Writing for the Web

In today’s digital world, more often than not people turn to the web to find the information that they are looking for. Whether a quick browse through a blog site or a search for the latest trending topics, the web will most likely have the answer you are looking for. If you want to attract readers to your website you’ll need to be sure to adjust your writing so that it works for the web.

Here are three key pointers to keep in mind:

Write for Fast Reading

On the web people are looking for information and they want it fast! Web readers don’t read word for word, they skim content trying to get a quick impression of what is being talked about. They scan for the bits they are interested in and tend to ignore the rest. It is important that you design your text so that it can be scanned quickly and so that the key information stands out. An easy way to achieve this is by using lists, short words, sentences and paragraphs while focusing on the keys concepts and avoiding redundant words.

Lower Reading Age and Tone

When writing other forms of text, a legal document for example, we put emphasis on using a higher vocabulary level, when writing for the web this not the case. People will have the tendency to interpret your information as more intelligent and knowledgeable if it is simple and clear to read. Focus on writing as if you are speaking directly to an audience and always use an active (rather than passive) voice.

Don’t Tease

Finally, web readers want to find information right away, so give it to them! This is where the inverted pyramid comes into play: giving your audience what they are looking for at the start and then elaborating with other details later on, no need for any teasing. Use sign posts (headers, sub-headers, summaries) to direct the reader in the right direction and be sure to use bold and underline to have these post signs stand out from the rest of your text.
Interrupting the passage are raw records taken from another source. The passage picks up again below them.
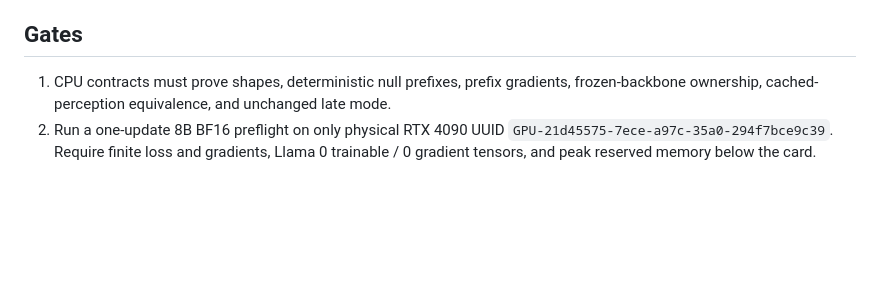
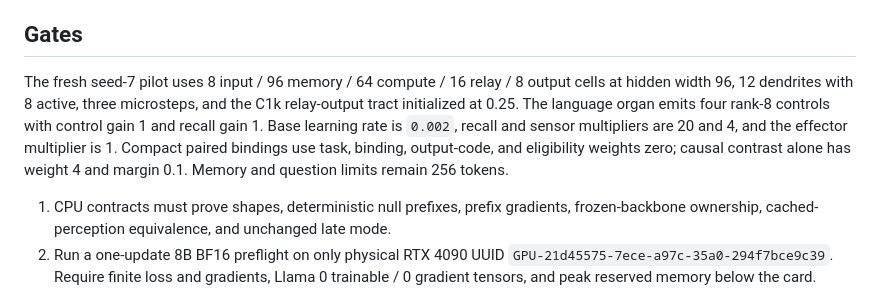
Before and after one commit to MLTQ/DMON-1, a Markdown page: sol2/experiments/l0c1n-pretransformer-prefix.md, the part around the change. Drawn GitHub-style; blank space fills up the shorter version.

Commit message:
Freeze C1n pilot constants

```diff
--- a/sol2/experiments/l0c1n-pretransformer-prefix.md
+++ b/sol2/experiments/l0c1n-pretransformer-prefix.md
@@ -39,6 +39,14 @@ the resulting organism state. Generated language can return as later sensory inp
 
 ## Gates
 
+The fresh seed-7 pilot uses 8 input / 96 memory / 64 compute / 16 relay / 8
+output cells at hidden width 96, 12 dendrites with 8 active, three microsteps, and the
+C1k relay-output tract initialized at 0.25. The language organ emits four rank-8
+controls with control gain 1 and recall gain 1. Base learning rate is `0.002`, recall
+and sensor multipliers are 20 and 4, and the effector multiplier is 1. Compact paired
+bindings use task, binding, output-code, and eligibility weights zero; causal contrast
+alone has weight 4 and margin 0.1. Memory and question limits remain 256 tokens.
+
 1. CPU contracts must prove shapes, deterministic null prefixes, prefix gradients,
    frozen-backbone ownership, cached-perception equivalence, and unchanged late mode.
 2. Run a one-update 8B BF16 preflight on only physical RTX 4090 UUID
```
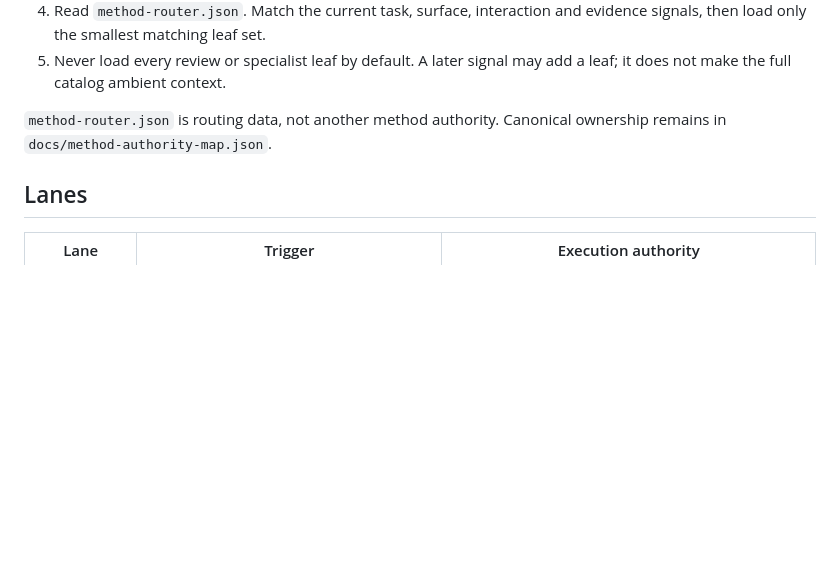
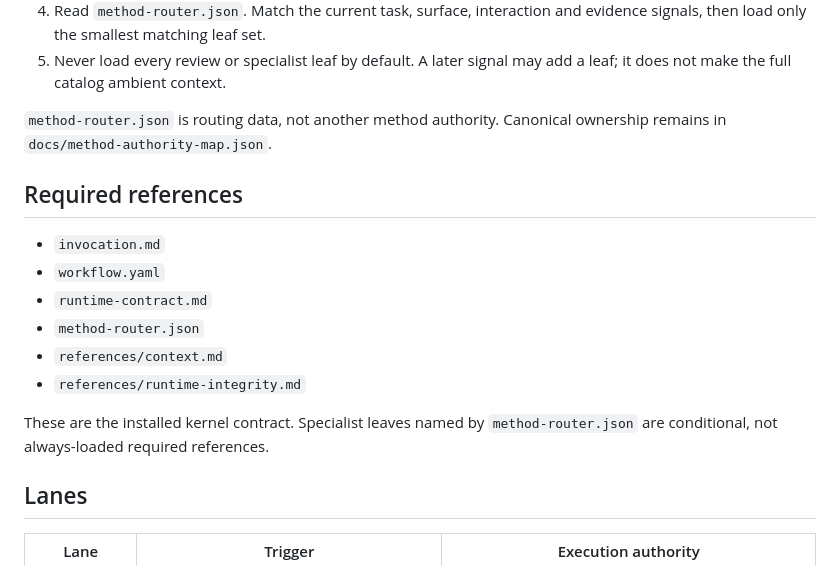
Before and after one commit to George-RD/design-studio, a Markdown page: skills/design-studio/SKILL.md, the part around the change. Drawn GitHub-style; blank space fills up the shorter version.

Commit message:
fix: preserve clean-install reference contract

```diff
--- a/skills/design-studio/SKILL.md
+++ b/skills/design-studio/SKILL.md
@@ -36,6 +36,17 @@ Design Studio is a portable design-engineering method kernel. Keep the always-lo
 5. Never load every review or specialist leaf by default. A later signal may add a leaf; it does not make the full catalog ambient context.
 
 `method-router.json` is routing data, not another method authority. Canonical ownership remains in `docs/method-authority-map.json`.
+
+## Required references
+
+- `invocation.md`
+- `workflow.yaml`
+- `runtime-contract.md`
+- `method-router.json`
+- `references/context.md`
+- `references/runtime-integrity.md`
+
+These are the installed kernel contract. Specialist leaves named by `method-router.json` are conditional, not always-loaded required references.
 
 ## Lanes
 
```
Not too difficult right? Now the only other way to improve your web writing is to start writing! 😉